» **EXERCISE REQUIREMENTS**
All entries below are to be reproduced precisely as they stand, without the pictures.

Front-end code edit data

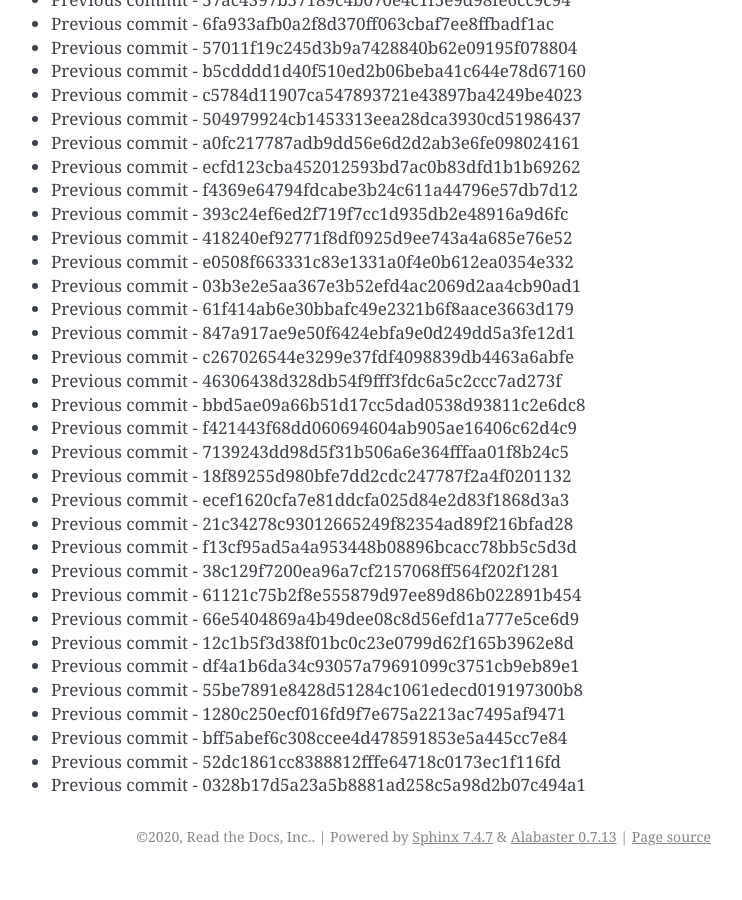
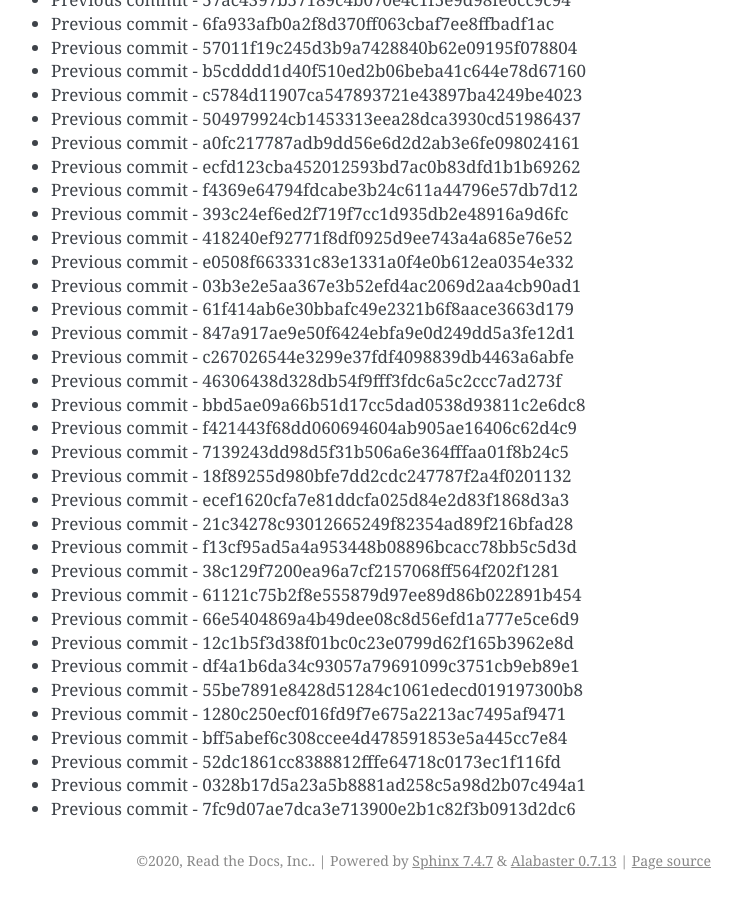
Before and after one commit to readthedocs/rtd-git-stresstest, a Sphinx documentation site: the page built from docs/updates.rst, in a window 1280 px wide and 900 px high, scrolled down 57649 px. Shown: the whole window, without its empty margins (399-1141 px from the left). Built offline with Sphinx 7.4.7, drawn with Linux system fonts in a browser that asks for light colours; before the commit the page ends 58525 px from its top, so only the background shows below that.

Commit message:
Generating commit from previous: 7fc9d07ae7dca3e713900e2b1c82f3b0913d2dc6

```diff
--- a/docs/updates.rst
+++ b/docs/updates.rst
@@ -2454,3 +2454,4 @@ It can be tested for any performance characteristics.
 * Previous commit - bff5abef6c308ccee4d478591853e5a445cc7e84
 * Previous commit - 52dc1861cc8388812fffe64718c0173ec1f116fd
 * Previous commit - 0328b17d5a23a5b8881ad258c5a98d2b07c494a1
+* Previous commit - 7fc9d07ae7dca3e713900e2b1c82f3b0913d2dc6
```
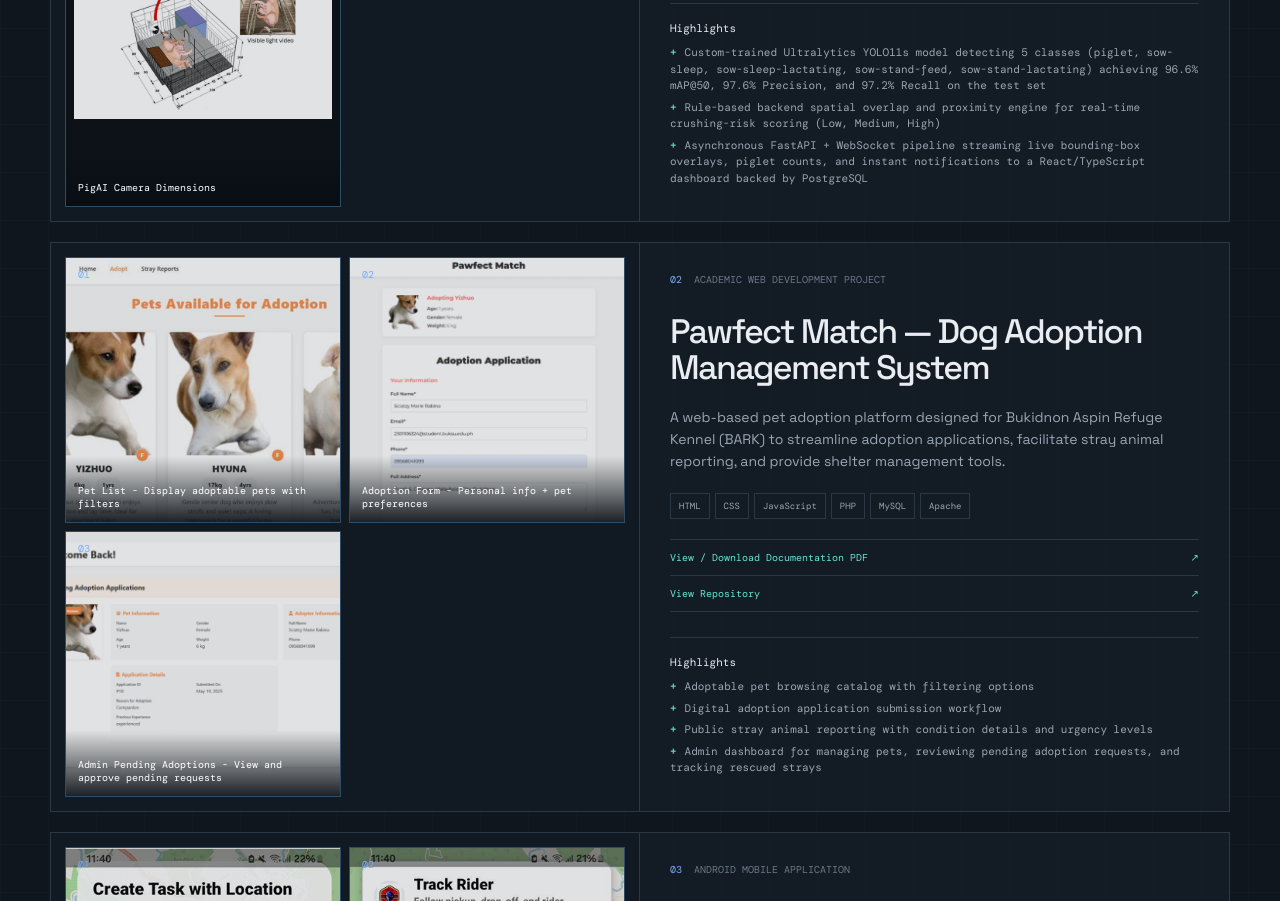
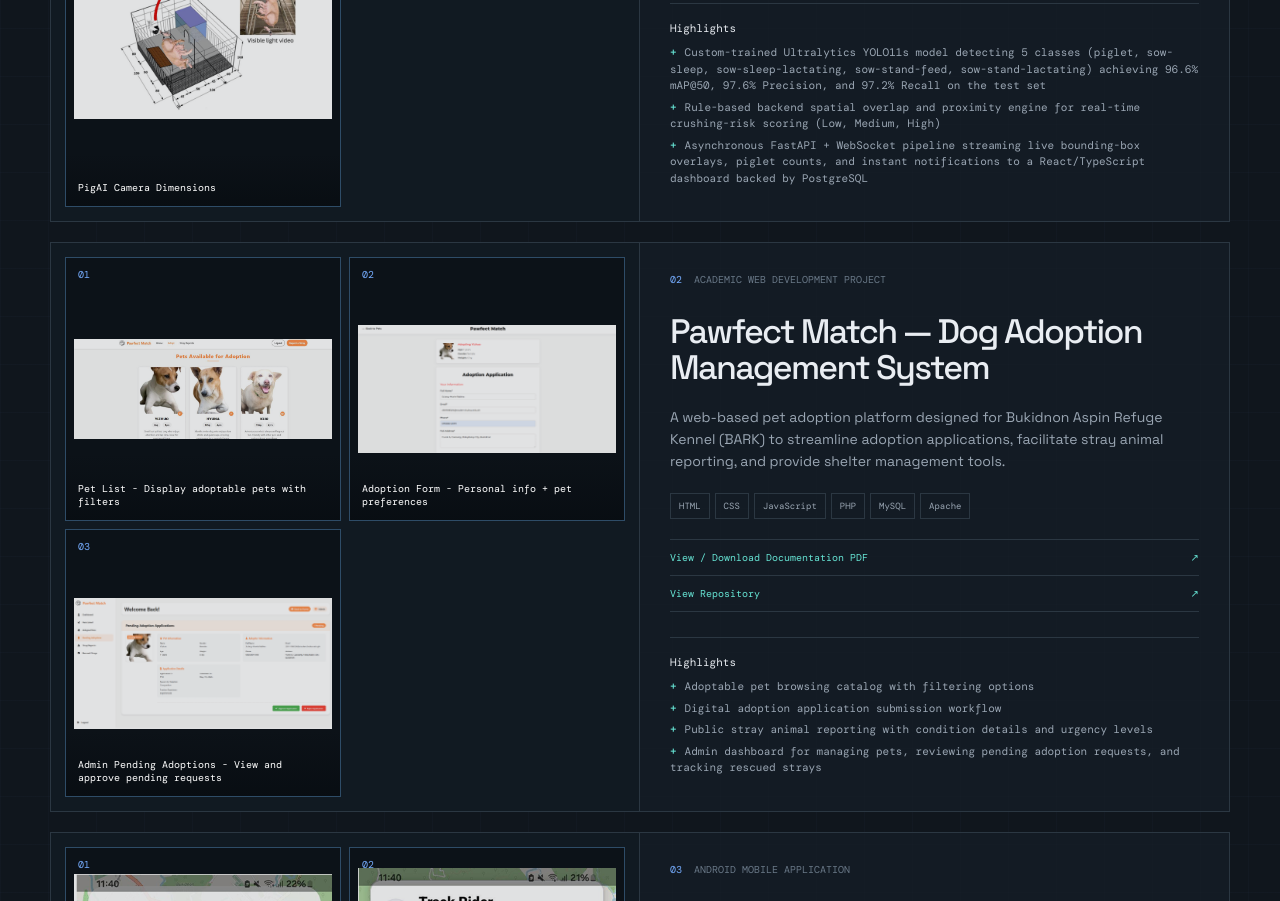
Before and after one commit to Goriooooo/Portfolio, a website built with Vite: page index.html in a window 1280 px wide. Shown: the part 836-1737 px from the top of the page. Built offline with nearby package versions, Linux system fonts and the light colour scheme.

Commit message:
Show full project images

```diff
--- a/src/style.css
+++ b/src/style.css
@@ -16,8 +16,7 @@ button { font: inherit; }
 
 .visual--image { padding: 0; background: #0c1218; }
 .visual--image:before { display: none; }
-.visual--image img { width: 100%; height: 100%; min-height: 140px; object-fit: cover; display: block; opacity: .88; }
-.project:first-child .visual--image img { object-fit: contain; padding: 8px; background: #0c1218; }
+.visual--image img { width: 100%; height: 100%; min-height: 140px; object-fit: contain; display: block; opacity: .88; padding: 8px; background: #0c1218; }
 .visual--image > span:not(.visual__index) { position: absolute; inset: auto 0 0; padding: 28px 12px 12px; color: #fff; background: linear-gradient(transparent, rgba(8,13,18,.9)); }
 .visual__index { left: 12px; z-index: 1; }
 .project-links { margin-top: 20px; }.documentation-link { display: flex; justify-content: space-between; gap: 16px; padding: 11px 0; border-top: 1px solid var(--line); color: var(--cyan); font: 10px var(--mono); }.documentation-link:last-child { border-bottom: 1px solid var(--line); }
```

» **EXPECTED OUTPUT**
Before and after one commit to readthedocs/rtd-git-stresstest, a Sphinx documentation site: the page built from docs/updates.rst, in a window 1280 px wide and 900 px high, scrolled down 57649 px. Shown: the whole window, without its empty margins (399-1141 px from the left). Built offline with Sphinx 7.4.7, drawn with Linux system fonts in a browser that asks for light colours; before the commit the page ends 58525 px from its top, so only the background shows below that.

Commit message:
Generating commit from previous: 7fc9d07ae7dca3e713900e2b1c82f3b0913d2dc6

```diff
--- a/docs/updates.rst
+++ b/docs/updates.rst
@@ -2454,3 +2454,4 @@ It can be tested for any performance characteristics.
 * Previous commit - bff5abef6c308ccee4d478591853e5a445cc7e84
 * Previous commit - 52dc1861cc8388812fffe64718c0173ec1f116fd
 * Previous commit - 0328b17d5a23a5b8881ad258c5a98d2b07c494a1
+* Previous commit - 7fc9d07ae7dca3e713900e2b1c82f3b0913d2dc6
```
Before and after one commit to Goriooooo/Portfolio, a website built with Vite: page index.html in a window 1280 px wide. Shown: the part 836-1737 px from the top of the page. Built offline with nearby package versions, Linux system fonts and the light colour scheme.

Commit message:
Show full project images

```diff
--- a/src/style.css
+++ b/src/style.css
@@ -16,8 +16,7 @@ button { font: inherit; }
 
 .visual--image { padding: 0; background: #0c1218; }
 .visual--image:before { display: none; }
-.visual--image img { width: 100%; height: 100%; min-height: 140px; object-fit: cover; display: block; opacity: .88; }
-.project:first-child .visual--image img { object-fit: contain; padding: 8px; background: #0c1218; }
+.visual--image img { width: 100%; height: 100%; min-height: 140px; object-fit: contain; display: block; opacity: .88; padding: 8px; background: #0c1218; }
 .visual--image > span:not(.visual__index) { position: absolute; inset: auto 0 0; padding: 28px 12px 12px; color: #fff; background: linear-gradient(transparent, rgba(8,13,18,.9)); }
 .visual__index { left: 12px; z-index: 1; }
 .project-links { margin-top: 20px; }.documentation-link { display: flex; justify-content: space-between; gap: 16px; padding: 11px 0; border-top: 1px solid var(--line); color: var(--cyan); font: 10px var(--mono); }.documentation-link:last-child { border-bottom: 1px solid var(--line); }
```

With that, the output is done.